__Problem to solve__. Could you find every line in the records below that contains the word "elsewhere" and copy it?

[Modification records]
──────────

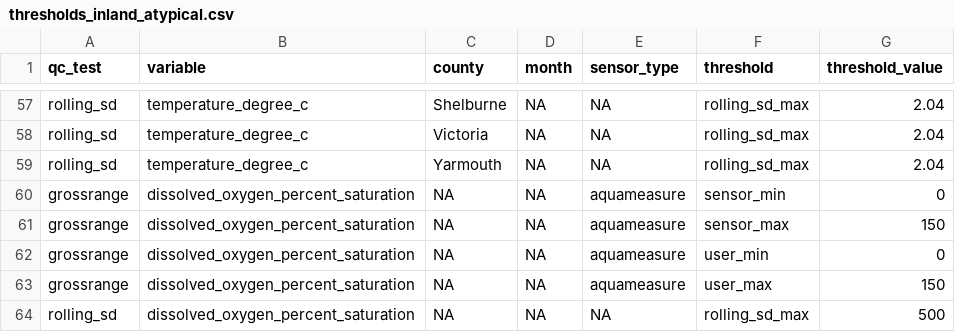
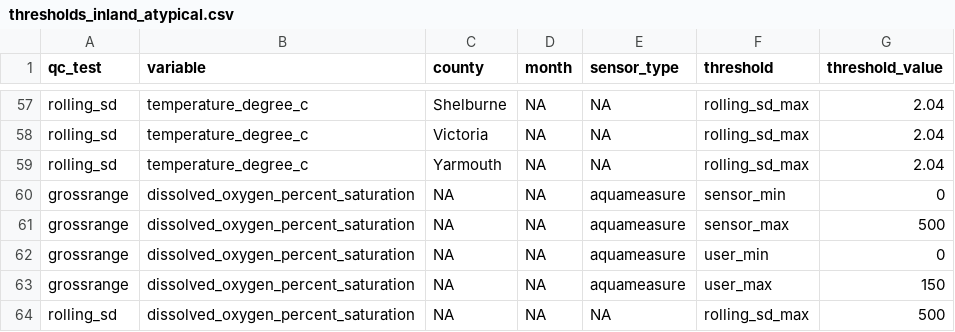
Before and after one commit to ntorrie/inland_thresholds_analysis, a CSV file: thresholds_inland_atypical.csv, drawn as a sheet; only a part is shown, gaps mark what is left out.

Commit message:
generate dataset for open data portal

```diff
--- a/thresholds_inland_atypical.csv
+++ b/thresholds_inland_atypical.csv
@@ -60,3 +60,3 @@ rolling_sd,temperature_degree_c,Yarmouth,NA,NA,rolling_sd_max,2.04
 grossrange,dissolved_oxygen_percent_saturation,NA,NA,aquameasure,sensor_min,0
-grossrange,dissolved_oxygen_percent_saturation,NA,NA,aquameasure,sensor_max,150
+grossrange,dissolved_oxygen_percent_saturation,NA,NA,aquameasure,sensor_max,500
 grossrange,dissolved_oxygen_percent_saturation,NA,NA,aquameasure,user_min,0
```
Also changed, not shown: 8 other files.
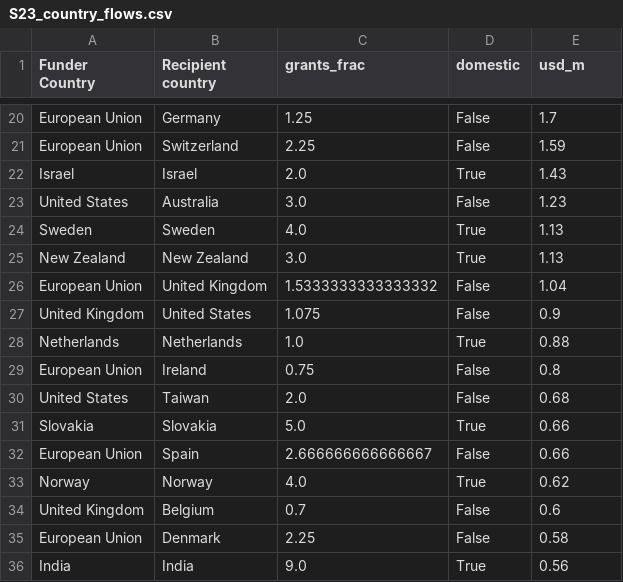
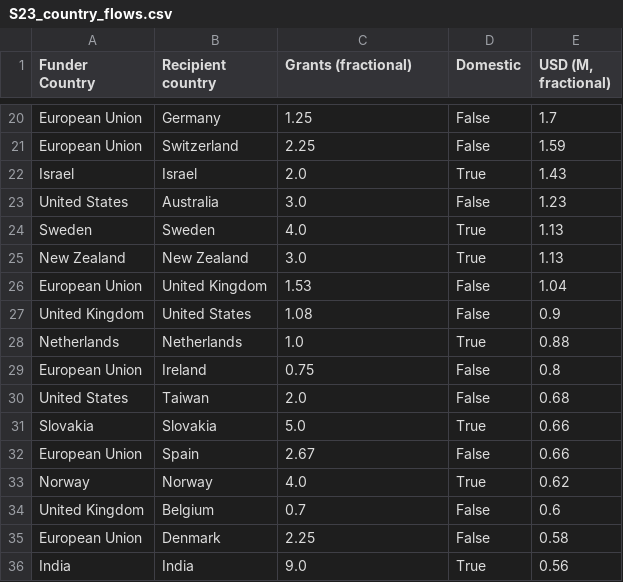
Before and after one commit to descartesmbogning/phage-therapy-funding, a CSV file: outputs/tables/S23_country_flows.csv, drawn as a sheet; only a part is shown, gaps mark what is left out; the diff covers the shown part only.

```diff
--- a/outputs/tables/S23_country_flows.csv
+++ b/outputs/tables/S23_country_flows.csv
@@ -1 +1 @@
-Funder Country,Recipient country,grants_frac,domestic,usd_m
+Funder Country,Recipient country,Grants (fractional),Domestic,"USD (M, fractional)"
@@ -25,4 +25,4 @@ Sweden,Sweden,4.0,True,1.13
 New Zealand,New Zealand,3.0,True,1.13
-European Union,United Kingdom,1.5333333333333332,False,1.04
-United Kingdom,United States,1.075,False,0.9
+European Union,United Kingdom,1.53,False,1.04
+United Kingdom,United States,1.08,False,0.9
 Netherlands,Netherlands,1.0,True,0.88
@@ -31,3 +31,3 @@ United States,Taiwan,2.0,False,0.68
 Slovakia,Slovakia,5.0,True,0.66
-European Union,Spain,2.666666666666667,False,0.66
+European Union,Spain,2.67,False,0.66
 Norway,Norway,4.0,True,0.62
```
Also changed, not shown: 17 edited cells elsewhere in this file, outputs/tables/S11_global_south_recipients.csv, outputs/tables/S20_team_gender_by_topic.csv, 38 other files.
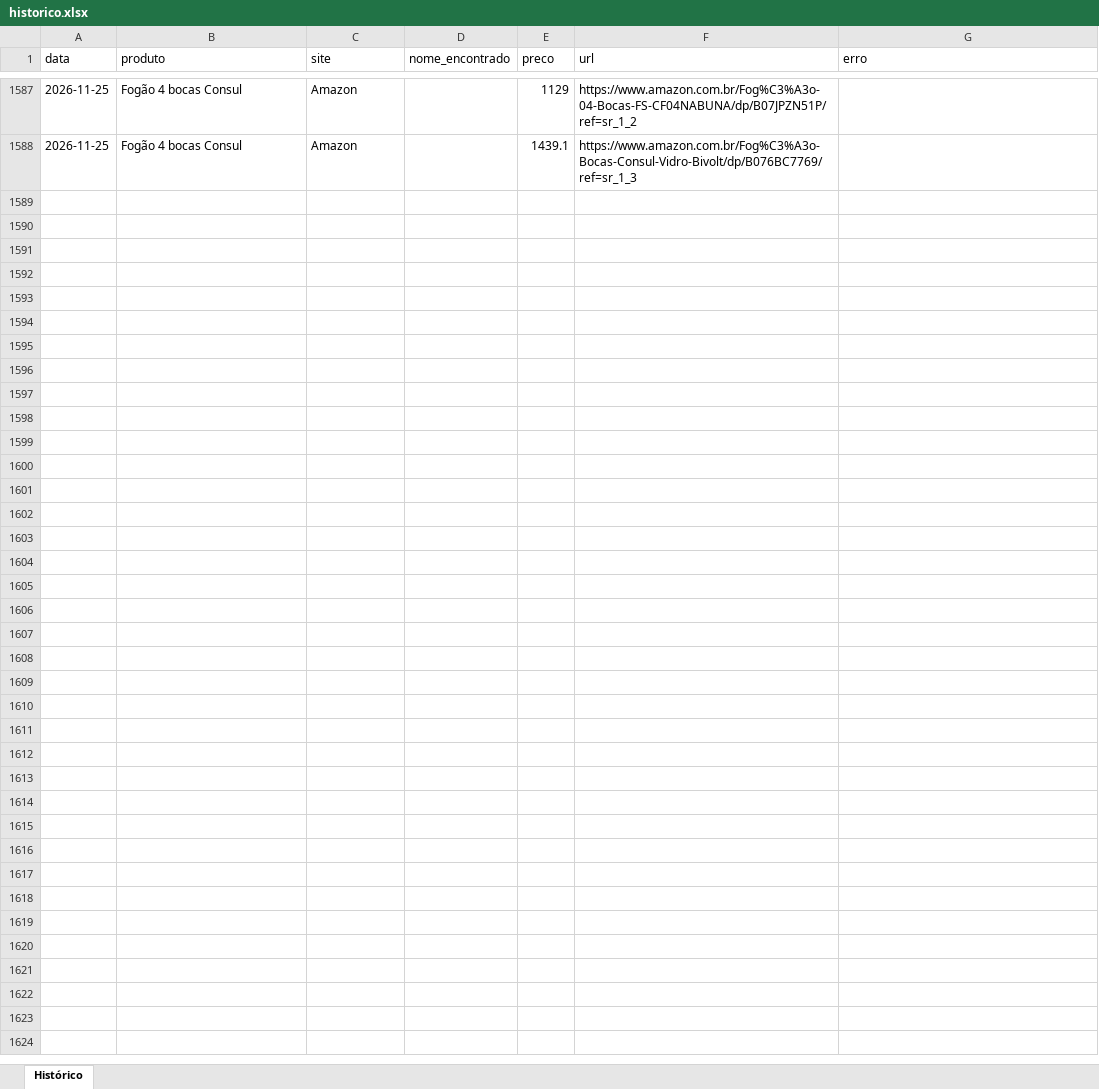
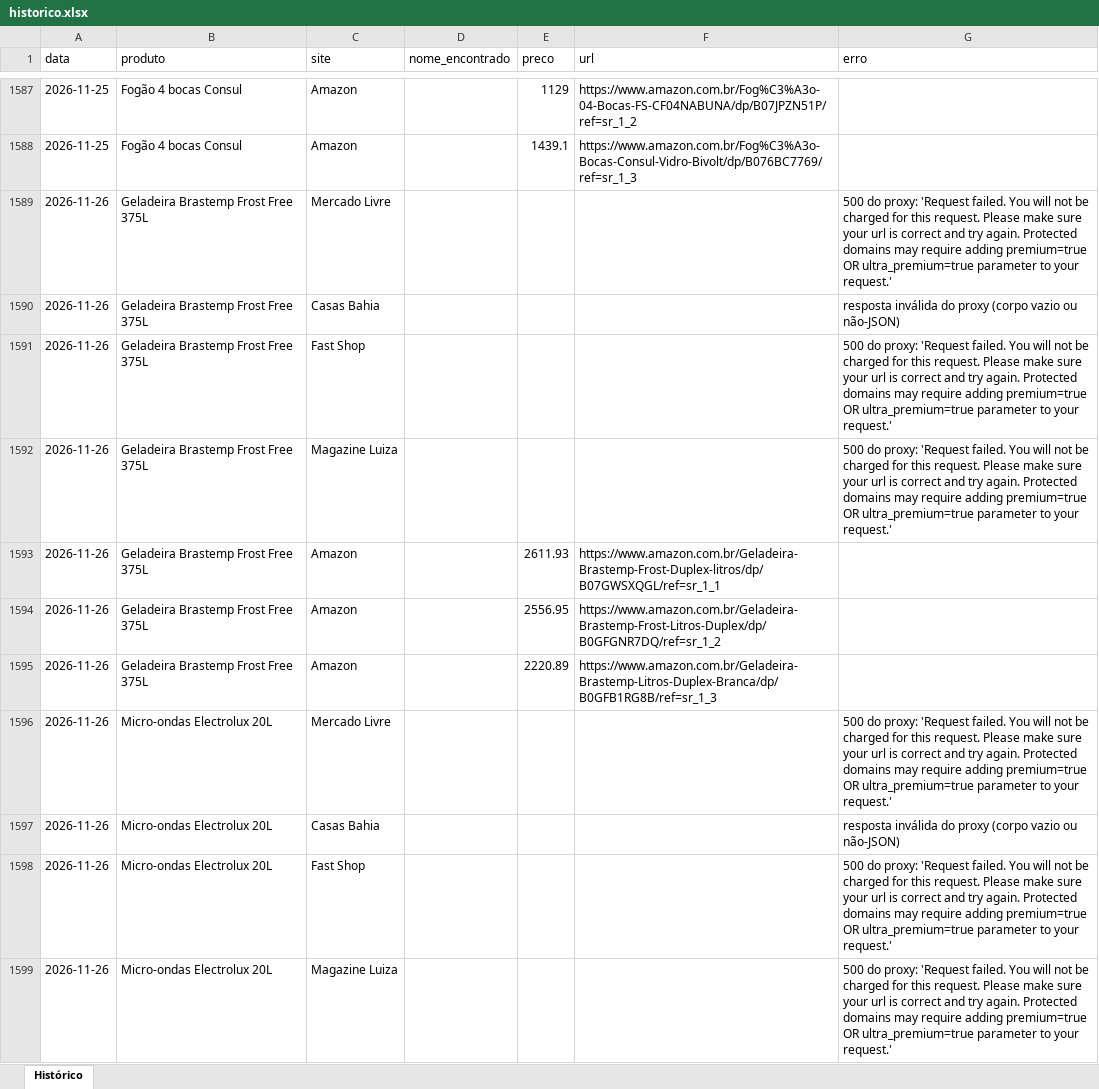
Before and after one commit to Richardpessuti/Simplifica-projetos, an Excel workbook: precos-eletrodomesticos/data/historico.xlsx, sheet Histórico, drawn as a sheet; only a part is shown, gaps mark what is left out; values as stored, in another font and other column widths than the file's, no borders; the diff covers the shown part only; the diff names each change by its address in the sheet, - before the commit and + after, or states it on an @@ line.

```diff
--- a/precos-eletrodomesticos/data/historico.xlsx (sheet Histórico)
+++ b/precos-eletrodomesticos/data/historico.xlsx (sheet Histórico)
+row 1589: 2026-11-26 | Geladeira Brastemp Frost Free 375L | Mercado Livre |  |  |  | 500 do proxy: 'Request failed. You will not be charged for this request. Please make sure your url is correct and try again. Protected domains may require adding premium=true OR ultra_premium=true parameter to your request.'
+row 1590: 2026-11-26 | Geladeira Brastemp Frost Free 375L | Casas Bahia |  |  |  | resposta inválida do proxy (corpo vazio ou não-JSON)
+row 1591: 2026-11-26 | Geladeira Brastemp Frost Free 375L | Fast Shop |  |  |  | 500 do proxy: 'Request failed. You will not be charged for this request. Please make sure your url is correct and try again. Protected domains may require adding premium=true OR ultra_premium=true parameter to your request.'
+row 1592: 2026-11-26 | Geladeira Brastemp Frost Free 375L | Magazine Luiza |  |  |  | 500 do proxy: 'Request failed. You will not be charged for this request. Please make sure your url is correct and try again. Protected domains may require adding premium=true OR ultra_premium=true parameter to your request.'
+row 1593: 2026-11-26 | Geladeira Brastemp Frost Free 375L | Amazon |  | 2611.93 | https://www.amazon.com.br/Geladeira-Brastemp-Frost-Duplex-litros/dp/B07GWSXQGL/ref=sr_1_1
+row 1594: 2026-11-26 | Geladeira Brastemp Frost Free 375L | Amazon |  | 2556.95 | https://www.amazon.com.br/Geladeira-Brastemp-Frost-Litros-Duplex/dp/B0GFGNR7DQ/ref=sr_1_2
+row 1595: 2026-11-26 | Geladeira Brastemp Frost Free 375L | Amazon |  | 2220.89 | https://www.amazon.com.br/Geladeira-Brastemp-Litros-Duplex-Branca/dp/B0GFB1RG8B/ref=sr_1_3
+row 1596: 2026-11-26 | Micro-ondas Electrolux 20L | Mercado Livre |  |  |  | 500 do proxy: 'Request failed. You will not be charged for this request. Please make sure your url is correct and try again. Protected domains may require adding premium=true OR ultra_premium=true parameter to your request.'
+row 1597: 2026-11-26 | Micro-ondas Electrolux 20L | Casas Bahia |  |  |  | resposta inválida do proxy (corpo vazio ou não-JSON)
+row 1598: 2026-11-26 | Micro-ondas Electrolux 20L | Fast Shop |  |  |  | 500 do proxy: 'Request failed. You will not be charged for this request. Please make sure your url is correct and try again. Protected domains may require adding premium=true OR ultra_premium=true parameter to your request.'
+row 1599: 2026-11-26 | Micro-ondas Electrolux 20L | Magazine Luiza |  |  |  | 500 do proxy: 'Request failed. You will not be charged for this request. Please make sure your url is correct and try again. Protected domains may require adding premium=true OR ultra_premium=true parameter to your request.'
```
Also changed, not shown: 10 added rows elsewhere in this sheet, 1 other file.
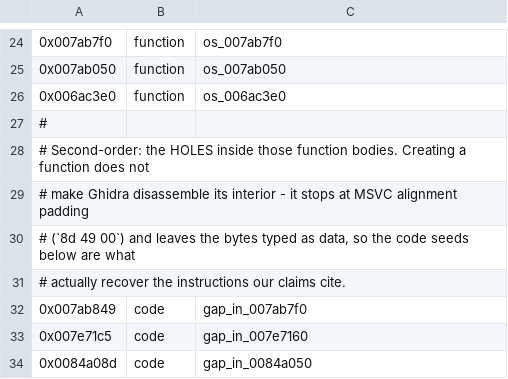
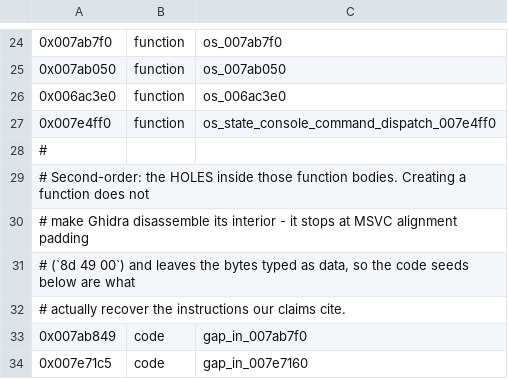
Before and after one commit to Ge1i0N/OpenSpore, a TSV file: analysis/audit/seeds.tsv, drawn as a sheet; only a part is shown, gaps mark what is left out; the shorter side is filled out with more unchanged rows.

Commit message:
Corroborate GA StateManager command slots

```diff
--- a/analysis/audit/seeds.tsv
+++ b/analysis/audit/seeds.tsv
@@ -26,2 +26,3 @@
 0x006ac3e0	function	os_006ac3e0
+0x007e4ff0	function	os_state_console_command_dispatch_007e4ff0
 #
```
Also changed, not shown: 3 other files.
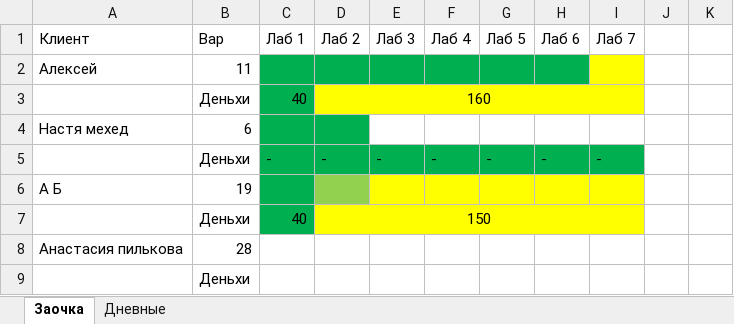
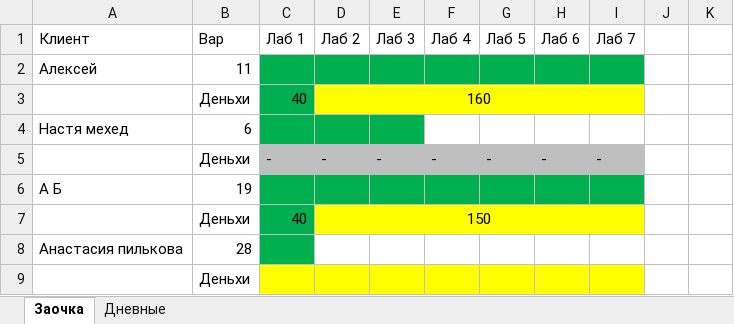
Before and after one commit to meesery/PAS, an Excel workbook: бухучёт.xlsx, sheet Заочка, drawn as a sheet; only a part is shown; values as stored, in another font and other column widths than the file's, no borders; the diff names each change by its address in the sheet, - before the commit and + after, or states it on an @@ line.

Commit message:
подбил финансы

```diff
--- a/бухучёт.xlsx (sheet Заочка)
+++ b/бухучёт.xlsx (sheet Заочка)
-I2 fill: #FFFF00
+I2 fill: #00B050
-E4 fill: none
+E4 fill: #00B050
-C5:I5 fill: #00B050
+C5:I5 fill: #BFBFBF
-D6 fill: #92D050
+D6 fill: #00B050
-E6:I6 fill: #FFFF00
+E6:I6 fill: #00B050
-C8 fill: none
+C8 fill: #00B050
-C9:I9 fill: none
+C9:I9 fill: #FFFF00
```
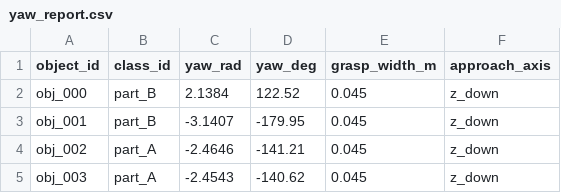
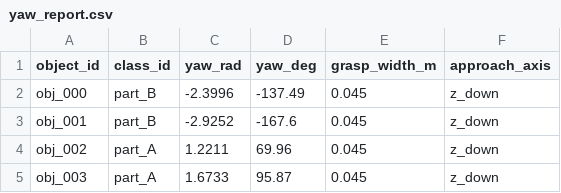
Before and after one commit to Royal2005-coder/hrc2026-team3, a CSV file: lab_outputs/perception/yaw_report.csv, drawn as a sheet.

```diff
--- a/lab_outputs/perception/yaw_report.csv
+++ b/lab_outputs/perception/yaw_report.csv
@@ -1,5 +1,5 @@
 object_id,class_id,yaw_rad,yaw_deg,grasp_width_m,approach_axis
-obj_000,part_B,2.1384,122.52,0.045,z_down
-obj_001,part_B,-3.1407,-179.95,0.045,z_down
-obj_002,part_A,-2.4646,-141.21,0.045,z_down
-obj_003,part_A,-2.4543,-140.62,0.045,z_down
+obj_000,part_B,-2.3996,-137.49,0.045,z_down
+obj_001,part_B,-2.9252,-167.6,0.045,z_down
+obj_002,part_A,1.2211,69.96,0.045,z_down
+obj_003,part_A,1.6733,95.87,0.045,z_down
```
Also changed, not shown: lab_outputs/perception/pose_estimator_report.csv, 7 other files.
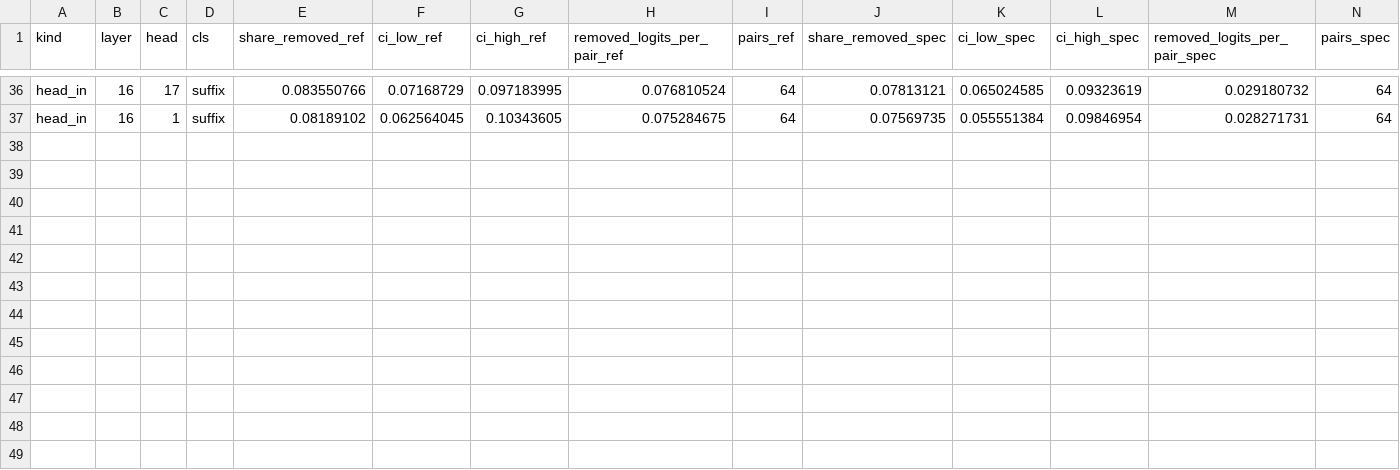
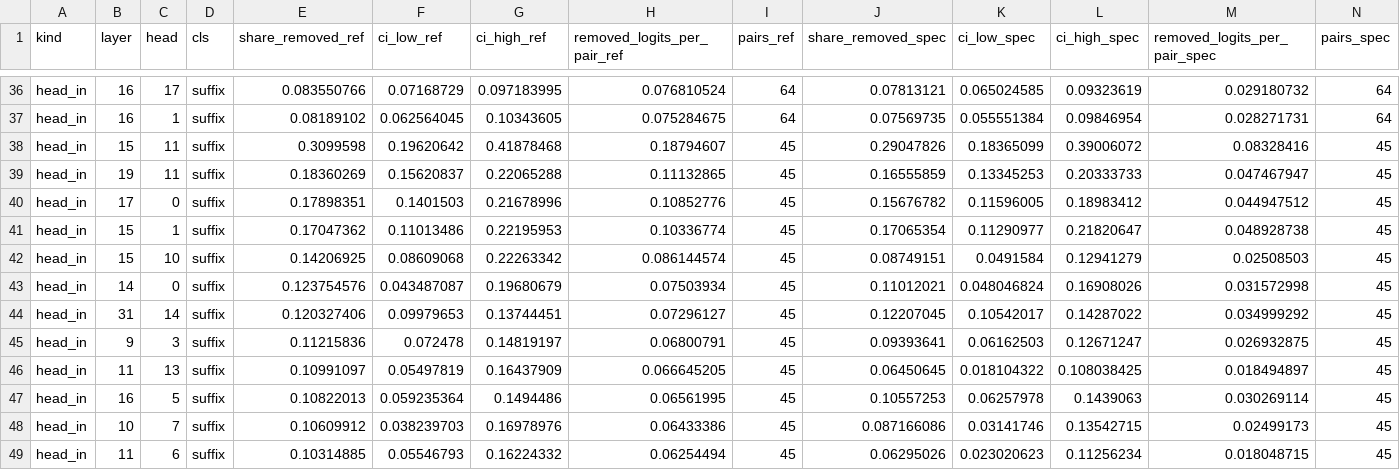
Before and after one commit to Stereotypes-in-LLMs/hiring_bias_mitigation_at, a CSV file: reports/interp/distill/distill43/heads.csv, drawn as a sheet; only a part is shown, gaps mark what is left out; rows hold the shown columns only; the diff names each change by its address in the sheet, - before the commit and + after, or states it on an @@ line.

```diff
--- a/reports/interp/distill/distill43/heads.csv
+++ b/reports/interp/distill/distill43/heads.csv
+row 38: head_in | 15 | 11 | suffix | 0.3099598 | 0.19620642 | 0.41878468 | 0.18794607 | 45 | 0.29047826 | 0.18365099 | 0.39006072 | 0.08328416 | 45
+row 39: head_in | 19 | 11 | suffix | 0.18360269 | 0.15620837 | 0.22065288 | 0.11132865 | 45 | 0.16555859 | 0.13345253 | 0.20333733 | 0.047467947 | 45
+row 40: head_in | 17 | 0 | suffix | 0.17898351 | 0.1401503 | 0.21678996 | 0.10852776 | 45 | 0.15676782 | 0.11596005 | 0.18983412 | 0.044947512 | 45
+row 41: head_in | 15 | 1 | suffix | 0.17047362 | 0.11013486 | 0.22195953 | 0.10336774 | 45 | 0.17065354 | 0.11290977 | 0.21820647 | 0.048928738 | 45
+row 42: head_in | 15 | 10 | suffix | 0.14206925 | 0.08609068 | 0.22263342 | 0.086144574 | 45 | 0.08749151 | 0.0491584 | 0.12941279 | 0.02508503 | 45
+row 43: head_in | 14 | 0 | suffix | 0.123754576 | 0.043487087 | 0.19680679 | 0.07503934 | 45 | 0.11012021 | 0.048046824 | 0.16908026 | 0.031572998 | 45
+row 44: head_in | 31 | 14 | suffix | 0.120327406 | 0.09979653 | 0.13744451 | 0.07296127 | 45 | 0.12207045 | 0.10542017 | 0.14287022 | 0.034999292 | 45
+row 45: head_in | 9 | 3 | suffix | 0.11215836 | 0.072478 | 0.14819197 | 0.06800791 | 45 | 0.09393641 | 0.06162503 | 0.12671247 | 0.026932875 | 45
+row 46: head_in | 11 | 13 | suffix | 0.10991097 | 0.05497819 | 0.16437909 | 0.066645205 | 45 | 0.06450645 | 0.018104322 | 0.108038425 | 0.018494897 | 45
+row 47: head_in | 16 | 5 | suffix | 0.10822013 | 0.059235364 | 0.1494486 | 0.06561995 | 45 | 0.10557253 | 0.06257978 | 0.1439063 | 0.030269114 | 45
+row 48: head_in | 10 | 7 | suffix | 0.10609912 | 0.038239703 | 0.16978976 | 0.06433386 | 45 | 0.087166086 | 0.03141746 | 0.13542715 | 0.02499173 | 45
+row 49: head_in | 11 | 6 | suffix | 0.10314885 | 0.05546793 | 0.16224332 | 0.06254494 | 45 | 0.06295026 | 0.023020623 | 0.11256234 | 0.018048715 | 45
```
Also changed, not shown: reports/interp/distill/distill43/residual.csv, reports/interp/distill/dpo4880/heads.csv, 46 other files.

──────────

__Response below__.
Also changed, not shown: 17 edited cells elsewhere in this file, outputs/tables/S11_global_south_recipients.csv, outputs/tables/S20_team_gender_by_topic.csv, 38 other files.
Also changed, not shown: 10 added rows elsewhere in this sheet, 1 other file.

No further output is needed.